As the floriculture department savored their last opening night at the fair, Ceres resident Renee Bargas prepared to enjoy Friday’s John Michael Montgomery concert on the Bud Light Variety Free Stage. Bargas and her mother waited for hours before the 8:30 p.m. showtime to get front row seats, she said.

“I’ve been a big fan of his ever since I was little,” Bargas said. “My parents always listened to him and I get my music taste from my dad, so I’m excited to see the concert.”

Bargas added that she would be returning to watch more concerts later in the week, including Trace Adkins and Easton Corbin.

“The concerts are what keep me coming back year after year,” she said.

While concertgoers waited in the sun for a glimpse of the country star, FFA and 4-H members nearby in the ag pavilion worked to keep their animals cool despite the evening’s hot temperatures. While the 96-degree temperatures had fairgoers wiping their brow, it’s expected to be even hotter over the weekend with triple digit weather until Tuesday.

Hilmar High School junior John Alamo said that the five cows he’s showing at the fair this year don’t milk well under warm temperatures, making it important to keep the heifers cool as they rest.
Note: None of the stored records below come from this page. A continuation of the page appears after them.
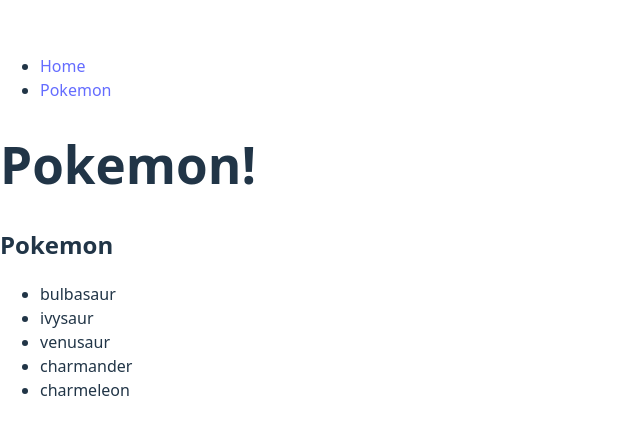
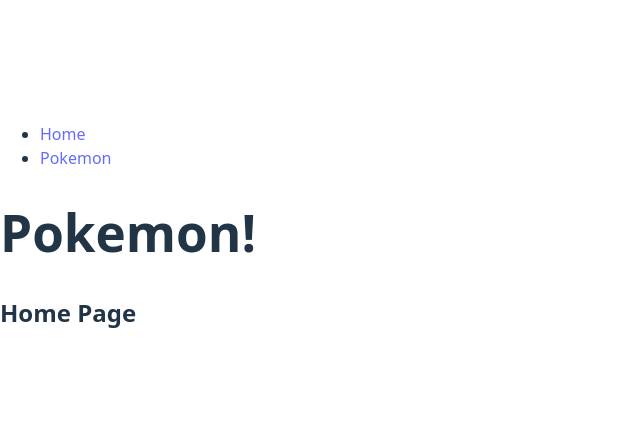
Before and after one commit to abashwitharash/react-router-dom, a React (Vite) app: page / in a window 1280 px wide. Shown: the part 172-606 px from the top of the page, without its empty margins (0-640 px from the left). Built offline with nearby package versions, Linux system fonts and the light colour scheme.

Commit message:
created route component logic

```diff
--- a/src/App.jsx
+++ b/src/App.jsx
@@ -1,4 +1,5 @@
 import { useState } from 'react';
+import { Route, Routes } from 'react-router';
 import PokemonList from './components/PokemonList/PokemonList';
 import NavBar from './components/NavBar/NavBar';
 
@@ -16,7 +17,10 @@
     <>
       <NavBar />
       <h1>Pokemon!</h1>
-      <PokemonList pokemon={pokemon} />
+      <Routes>
+        <Route path='/' element={<h2>Home Page</h2>} />
+        <Route path="/pokemon" element={<PokemonList pokemon={pokemon} />} />
+      </Routes>
     </>
   );
 };
```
“In a commercial dairy, when it gets above 70 degrees fans come on and there are misters to keep the cows cool,” Alamo said. “So, here we hose them off during the day when it’s really hot and we also have fans,” Alamo said.

Despite the heat and expected warm weekend, Alamo and his fellow FFA members weren’t worried about themselves beating the high temperatures.

“We drink a lot of milk to stay cool,” he joked. “Our priority is to keep the cows comfortable.”

The Stanislaus County Fair runs through July 22 and is open from 5 p.m. until midnight weekdays and noon to midnight on Saturday and Sunday. Adult admission is $12, and the price for children ages 7-12 is $7. Children six and under are free. Tickets and ride wristbands can also be purchased online at